• **What you are asked to do**
Only the lines containing "must" belong in the answer; find them in the material below.

:: Input records ::

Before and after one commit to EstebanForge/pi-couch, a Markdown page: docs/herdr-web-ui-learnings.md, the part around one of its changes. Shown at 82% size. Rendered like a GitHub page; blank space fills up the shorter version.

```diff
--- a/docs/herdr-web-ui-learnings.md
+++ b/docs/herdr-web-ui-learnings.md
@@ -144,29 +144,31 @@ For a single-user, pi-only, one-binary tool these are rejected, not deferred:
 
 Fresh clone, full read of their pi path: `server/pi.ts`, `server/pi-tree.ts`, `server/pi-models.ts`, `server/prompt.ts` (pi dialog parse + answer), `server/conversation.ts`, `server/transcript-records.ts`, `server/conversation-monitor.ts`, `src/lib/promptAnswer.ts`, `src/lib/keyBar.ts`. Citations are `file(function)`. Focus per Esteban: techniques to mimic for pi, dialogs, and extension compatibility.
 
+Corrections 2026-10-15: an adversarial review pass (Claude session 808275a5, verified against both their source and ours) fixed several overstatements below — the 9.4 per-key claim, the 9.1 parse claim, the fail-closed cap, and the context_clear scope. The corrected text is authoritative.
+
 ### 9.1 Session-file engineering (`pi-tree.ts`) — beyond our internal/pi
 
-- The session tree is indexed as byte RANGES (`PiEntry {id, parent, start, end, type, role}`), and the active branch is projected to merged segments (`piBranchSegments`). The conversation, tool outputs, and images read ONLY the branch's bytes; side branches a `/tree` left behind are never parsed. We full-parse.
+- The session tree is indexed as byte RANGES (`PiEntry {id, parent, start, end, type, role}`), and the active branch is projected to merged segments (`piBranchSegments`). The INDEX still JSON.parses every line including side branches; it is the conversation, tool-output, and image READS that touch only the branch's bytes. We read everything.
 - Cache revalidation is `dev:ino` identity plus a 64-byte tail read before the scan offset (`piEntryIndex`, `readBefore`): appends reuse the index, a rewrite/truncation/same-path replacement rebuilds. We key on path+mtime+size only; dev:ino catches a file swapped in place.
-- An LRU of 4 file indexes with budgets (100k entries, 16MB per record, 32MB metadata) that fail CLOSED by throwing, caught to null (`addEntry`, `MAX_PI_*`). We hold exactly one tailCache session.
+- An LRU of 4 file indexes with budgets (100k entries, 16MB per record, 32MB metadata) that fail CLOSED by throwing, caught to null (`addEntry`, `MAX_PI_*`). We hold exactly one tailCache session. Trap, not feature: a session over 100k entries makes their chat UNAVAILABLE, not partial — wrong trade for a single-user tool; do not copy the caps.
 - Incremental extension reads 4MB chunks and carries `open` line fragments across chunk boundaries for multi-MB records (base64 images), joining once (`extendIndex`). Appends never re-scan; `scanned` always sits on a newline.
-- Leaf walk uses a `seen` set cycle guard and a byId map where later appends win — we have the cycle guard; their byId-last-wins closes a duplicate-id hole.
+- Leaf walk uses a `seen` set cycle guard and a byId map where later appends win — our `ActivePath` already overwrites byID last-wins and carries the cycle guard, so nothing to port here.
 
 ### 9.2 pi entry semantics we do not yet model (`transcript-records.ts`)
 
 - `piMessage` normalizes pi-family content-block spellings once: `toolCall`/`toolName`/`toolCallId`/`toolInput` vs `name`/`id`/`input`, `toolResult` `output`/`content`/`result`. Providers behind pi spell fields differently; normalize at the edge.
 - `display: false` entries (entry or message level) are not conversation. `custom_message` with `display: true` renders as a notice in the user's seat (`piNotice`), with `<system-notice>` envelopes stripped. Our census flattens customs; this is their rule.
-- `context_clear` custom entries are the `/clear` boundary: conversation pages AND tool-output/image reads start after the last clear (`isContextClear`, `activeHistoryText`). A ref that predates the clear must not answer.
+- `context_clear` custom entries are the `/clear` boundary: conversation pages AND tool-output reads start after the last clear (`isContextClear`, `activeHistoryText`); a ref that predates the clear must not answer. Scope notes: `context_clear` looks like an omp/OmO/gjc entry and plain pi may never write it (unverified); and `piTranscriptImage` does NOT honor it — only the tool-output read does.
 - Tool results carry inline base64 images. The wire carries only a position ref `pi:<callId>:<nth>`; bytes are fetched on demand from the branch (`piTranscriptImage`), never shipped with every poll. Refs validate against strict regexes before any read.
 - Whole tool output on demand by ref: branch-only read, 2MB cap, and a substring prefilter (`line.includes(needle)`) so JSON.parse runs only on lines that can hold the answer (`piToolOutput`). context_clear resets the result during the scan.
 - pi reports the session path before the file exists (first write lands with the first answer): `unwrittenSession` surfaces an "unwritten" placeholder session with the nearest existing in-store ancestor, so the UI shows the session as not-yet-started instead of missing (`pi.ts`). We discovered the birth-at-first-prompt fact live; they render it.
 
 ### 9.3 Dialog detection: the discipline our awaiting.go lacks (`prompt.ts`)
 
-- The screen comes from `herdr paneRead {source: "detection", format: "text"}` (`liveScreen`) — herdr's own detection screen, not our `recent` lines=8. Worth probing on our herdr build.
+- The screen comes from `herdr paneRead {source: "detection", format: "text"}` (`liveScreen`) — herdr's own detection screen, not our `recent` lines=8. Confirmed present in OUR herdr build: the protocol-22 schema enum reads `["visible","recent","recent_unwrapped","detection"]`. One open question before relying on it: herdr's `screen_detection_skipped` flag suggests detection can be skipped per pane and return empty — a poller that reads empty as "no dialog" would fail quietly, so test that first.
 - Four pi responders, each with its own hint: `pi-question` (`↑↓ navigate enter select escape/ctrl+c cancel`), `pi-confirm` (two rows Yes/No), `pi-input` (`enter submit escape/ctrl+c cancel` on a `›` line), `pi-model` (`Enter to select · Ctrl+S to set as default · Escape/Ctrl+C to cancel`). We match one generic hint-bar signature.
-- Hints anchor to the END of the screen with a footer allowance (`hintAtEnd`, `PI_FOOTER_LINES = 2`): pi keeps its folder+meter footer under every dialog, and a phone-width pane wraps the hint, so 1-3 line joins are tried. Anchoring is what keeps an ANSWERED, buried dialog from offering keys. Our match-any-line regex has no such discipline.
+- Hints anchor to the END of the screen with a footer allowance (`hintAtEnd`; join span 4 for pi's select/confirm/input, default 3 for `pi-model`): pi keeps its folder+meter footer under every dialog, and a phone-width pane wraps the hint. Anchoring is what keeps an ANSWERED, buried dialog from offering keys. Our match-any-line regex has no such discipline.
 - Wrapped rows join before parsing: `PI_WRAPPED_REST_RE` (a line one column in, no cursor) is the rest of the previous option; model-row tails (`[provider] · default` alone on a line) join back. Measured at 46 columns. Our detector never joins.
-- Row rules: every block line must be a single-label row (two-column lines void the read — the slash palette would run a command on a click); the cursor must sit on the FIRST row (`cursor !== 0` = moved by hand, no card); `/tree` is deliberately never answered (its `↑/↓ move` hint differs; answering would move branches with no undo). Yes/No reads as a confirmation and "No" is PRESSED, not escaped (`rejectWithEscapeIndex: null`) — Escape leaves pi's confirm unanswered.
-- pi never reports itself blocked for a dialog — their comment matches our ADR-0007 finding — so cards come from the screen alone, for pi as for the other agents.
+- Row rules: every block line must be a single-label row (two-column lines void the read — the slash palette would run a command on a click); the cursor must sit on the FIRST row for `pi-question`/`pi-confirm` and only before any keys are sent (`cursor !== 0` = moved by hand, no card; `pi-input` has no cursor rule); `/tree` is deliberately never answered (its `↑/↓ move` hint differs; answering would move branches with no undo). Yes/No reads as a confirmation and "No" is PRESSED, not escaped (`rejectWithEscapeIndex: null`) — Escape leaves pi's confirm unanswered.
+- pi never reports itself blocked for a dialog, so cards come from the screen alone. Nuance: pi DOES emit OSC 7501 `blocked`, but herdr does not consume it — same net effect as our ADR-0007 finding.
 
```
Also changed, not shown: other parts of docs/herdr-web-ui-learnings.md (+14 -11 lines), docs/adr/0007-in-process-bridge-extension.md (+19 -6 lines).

:::

• **Written answer**
-- `context_clear` custom entries are the `/clear` boundary: conversation pages AND tool-output/image reads start after the last clear (`isContextClear`, `activeHistoryText`). A ref that predates the clear must not answer.
+- `context_clear` custom entries are the `/clear` boundary: conversation pages AND tool-output reads start after the last clear (`isContextClear`, `activeHistoryText`); a ref that predates the clear must not answer. Scope notes: `context_clear` looks like an omp/OmO/gjc entry and plain pi may never write it (unverified); and `piTranscriptImage` does NOT honor it — only the tool-output read does.
-- Row rules: every block line must be a single-label row (two-column lines void the read — the slash palette would run a command on a click); the cursor must sit on the FIRST row (`cursor !== 0` = moved by hand, no card); `/tree` is deliberately never answered (its `↑/↓ move` hint differs; answering would move branches with no undo). Yes/No reads as a confirmation and "No" is PRESSED, not escaped (`rejectWithEscapeIndex: null`) — Escape leaves pi's confirm unanswered.
+- Row rules: every block line must be a single-label row (two-column lines void the read — the slash palette would run a command on a click); the cursor must sit on the FIRST row for `pi-question`/`pi-confirm` and only before any keys are sent (`cursor !== 0` = moved by hand, no card; `pi-input` has no cursor rule); `/tree` is deliberately never answered (its `↑/↓ move` hint differs; answering would move branches with no undo). Yes/No reads as a confirmation and "No" is PRESSED, not escaped (`rejectWithEscapeIndex: null`) — Escape leaves pi's confirm unanswered.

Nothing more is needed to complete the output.